Microsoft promises to keep app stores open to ease consolidation issues
Microsoft today committed to a series of Open App Store principles intended in part to allay concerns about the company’s growing role and allay regulatory concerns about Activision Blizzard’s impending acquisition.
The company said the policies – detailed below – apply to the Microsoft Store on Windows and “the next-gen marketplaces we’ll be creating for games”.
A selection of policies are also going to be applied to the Xbox ecosystem and the storefront, although Microsoft has made a distinction between platforms that “have become essential to our daily work and personal lives” such as smartphones and computers and platforms dependent on a closed ecosystem to make a profit as hardware is sold at a loss, similar to consoles.
Along with the principles, Microsoft has pledged to make Call of Duty and other titles from the publisher available on PlayStation even beyond their existing agreements. He further expressed a desire to “take similar steps to support Nintendo’s successful platform.”
“Ultimately, we believe this principles-based approach will foster a more open app market and better serve our users and creators,” Microsoft President and Vice President Brad Smith said in announcing the principles. . “And, in turn, they will help us build a bigger and better games business.
“We know we’ll probably have to keep adapting these kinds of principles as we move forward. We’re dedicated to the constant change that a demanding world not only demands but deserves. In our view, this is all part of the future. And we accept it.”
The full list of principles follows below. The first seven will be implemented on Xbox consoles as well as the Microsoft Store for PC.
Quality, safety, security and confidentiality

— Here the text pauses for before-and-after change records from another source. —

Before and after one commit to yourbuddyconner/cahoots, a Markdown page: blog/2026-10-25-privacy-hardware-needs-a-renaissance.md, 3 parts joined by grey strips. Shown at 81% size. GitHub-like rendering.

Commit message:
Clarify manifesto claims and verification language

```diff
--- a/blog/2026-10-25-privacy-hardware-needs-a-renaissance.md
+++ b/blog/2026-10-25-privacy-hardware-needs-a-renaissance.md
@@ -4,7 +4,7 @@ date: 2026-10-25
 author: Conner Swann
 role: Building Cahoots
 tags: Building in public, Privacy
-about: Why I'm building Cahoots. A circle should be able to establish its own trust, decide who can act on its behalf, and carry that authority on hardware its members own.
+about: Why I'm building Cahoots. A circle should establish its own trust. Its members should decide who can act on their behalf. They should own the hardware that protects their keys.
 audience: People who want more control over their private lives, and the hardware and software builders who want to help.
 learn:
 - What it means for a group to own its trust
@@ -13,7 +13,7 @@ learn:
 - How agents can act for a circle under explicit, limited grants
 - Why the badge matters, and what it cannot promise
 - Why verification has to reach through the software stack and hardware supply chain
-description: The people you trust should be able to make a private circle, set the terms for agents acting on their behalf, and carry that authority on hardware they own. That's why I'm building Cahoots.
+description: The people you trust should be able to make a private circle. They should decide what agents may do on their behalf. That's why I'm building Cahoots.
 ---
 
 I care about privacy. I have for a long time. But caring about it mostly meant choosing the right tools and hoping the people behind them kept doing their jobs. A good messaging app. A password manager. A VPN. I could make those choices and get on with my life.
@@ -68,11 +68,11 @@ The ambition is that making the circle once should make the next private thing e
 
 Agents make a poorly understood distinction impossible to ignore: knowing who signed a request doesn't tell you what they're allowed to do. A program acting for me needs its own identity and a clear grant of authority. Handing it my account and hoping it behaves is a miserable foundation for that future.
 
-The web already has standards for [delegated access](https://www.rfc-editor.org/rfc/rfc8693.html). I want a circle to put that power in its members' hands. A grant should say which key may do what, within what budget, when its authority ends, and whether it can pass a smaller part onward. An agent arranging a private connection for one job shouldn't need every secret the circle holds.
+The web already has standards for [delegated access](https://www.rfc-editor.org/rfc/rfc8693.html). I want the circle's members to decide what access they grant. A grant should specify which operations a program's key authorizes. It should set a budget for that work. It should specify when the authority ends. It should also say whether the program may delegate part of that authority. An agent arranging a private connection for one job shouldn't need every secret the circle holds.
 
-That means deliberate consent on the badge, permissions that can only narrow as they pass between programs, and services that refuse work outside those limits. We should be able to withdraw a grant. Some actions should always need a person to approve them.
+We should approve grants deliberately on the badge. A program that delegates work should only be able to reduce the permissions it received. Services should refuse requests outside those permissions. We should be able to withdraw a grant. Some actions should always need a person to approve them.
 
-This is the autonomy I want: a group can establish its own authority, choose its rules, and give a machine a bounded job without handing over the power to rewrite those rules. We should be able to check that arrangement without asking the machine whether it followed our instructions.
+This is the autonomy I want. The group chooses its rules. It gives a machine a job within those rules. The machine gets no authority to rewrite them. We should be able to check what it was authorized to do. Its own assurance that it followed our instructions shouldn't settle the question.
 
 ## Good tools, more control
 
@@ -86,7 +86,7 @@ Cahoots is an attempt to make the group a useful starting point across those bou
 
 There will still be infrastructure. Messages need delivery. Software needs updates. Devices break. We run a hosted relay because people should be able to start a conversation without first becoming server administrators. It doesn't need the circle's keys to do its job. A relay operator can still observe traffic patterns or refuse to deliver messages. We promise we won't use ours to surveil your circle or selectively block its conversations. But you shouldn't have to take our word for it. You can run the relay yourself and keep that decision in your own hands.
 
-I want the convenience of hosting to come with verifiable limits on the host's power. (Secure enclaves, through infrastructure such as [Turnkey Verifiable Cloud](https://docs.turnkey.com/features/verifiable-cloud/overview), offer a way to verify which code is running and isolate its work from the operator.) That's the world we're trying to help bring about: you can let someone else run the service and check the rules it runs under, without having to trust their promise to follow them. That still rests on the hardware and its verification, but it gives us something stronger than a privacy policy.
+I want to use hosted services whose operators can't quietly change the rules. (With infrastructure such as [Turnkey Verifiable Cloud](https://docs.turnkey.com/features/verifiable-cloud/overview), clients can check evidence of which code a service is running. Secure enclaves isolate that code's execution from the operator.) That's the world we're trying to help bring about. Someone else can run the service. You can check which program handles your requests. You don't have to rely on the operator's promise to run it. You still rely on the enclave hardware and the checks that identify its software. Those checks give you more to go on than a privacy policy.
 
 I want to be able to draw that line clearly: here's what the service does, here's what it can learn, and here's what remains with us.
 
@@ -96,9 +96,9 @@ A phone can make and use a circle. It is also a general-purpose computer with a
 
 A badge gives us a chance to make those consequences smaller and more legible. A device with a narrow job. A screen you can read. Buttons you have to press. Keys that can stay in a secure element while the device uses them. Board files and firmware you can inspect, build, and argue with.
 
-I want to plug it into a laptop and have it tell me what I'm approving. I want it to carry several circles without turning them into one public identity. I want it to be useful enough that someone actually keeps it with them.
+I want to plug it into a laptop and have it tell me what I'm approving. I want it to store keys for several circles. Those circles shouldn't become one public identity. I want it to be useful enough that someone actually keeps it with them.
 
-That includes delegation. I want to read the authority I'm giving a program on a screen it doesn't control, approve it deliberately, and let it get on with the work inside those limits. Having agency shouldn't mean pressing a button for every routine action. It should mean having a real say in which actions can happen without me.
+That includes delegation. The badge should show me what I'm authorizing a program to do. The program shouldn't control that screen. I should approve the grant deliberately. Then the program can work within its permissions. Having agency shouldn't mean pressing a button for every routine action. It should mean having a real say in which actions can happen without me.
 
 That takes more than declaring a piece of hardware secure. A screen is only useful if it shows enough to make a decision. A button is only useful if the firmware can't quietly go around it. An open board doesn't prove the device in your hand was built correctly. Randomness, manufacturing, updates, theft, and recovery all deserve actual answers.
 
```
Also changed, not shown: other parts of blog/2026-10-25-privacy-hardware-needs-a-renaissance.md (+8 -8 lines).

1. We will allow all developers access to our app store as long as they follow reasonable and transparent standards of quality and security.
2. We will continue to protect consumers and gamers who use our app store, ensuring developers meet our security standards.
3. We will continue to respect consumer privacy in our app stores, giving them controls to manage their data and how it is used.
4. We will hold our own apps to the same standards we hold for competing apps.
5. We will not use any non-public information or data from our app store to compete with apps from developers.
Fairness and transparency
6. We will treat apps equally in our app store without unreasonable preference or ranking of our apps or the apps of our business partners over others.
7. We will be transparent about promotion and marketing policies in our app store and enforce them consistently and objectively.
8. We will not require our app store developers to use our payment system to process in-app payments.
9. We will not require our app store developers to offer more favorable terms in our app store than in other app stores.
10. We will not disadvantage developers if they choose to use a payment processing system other than our own or if they offer different terms and conditions in other app stores.
11. We will not prevent developers from communicating directly with their customers through their apps for legitimate business purposes, such as pricing terms and product or service offerings.
Along with these principles, Microsoft has also made the following specific commitments.
• We will continue to allow developers to choose whether they want to deliver their apps for Windows through our app store, from someone else’s store, or “separately” directly from the Internet.
• We will continue to give developers quick access to information about interoperability interfaces for Windows used by our own applications.
• We will allow Windows users to use other app stores and third-party apps, including changing the default settings in the appropriate categories.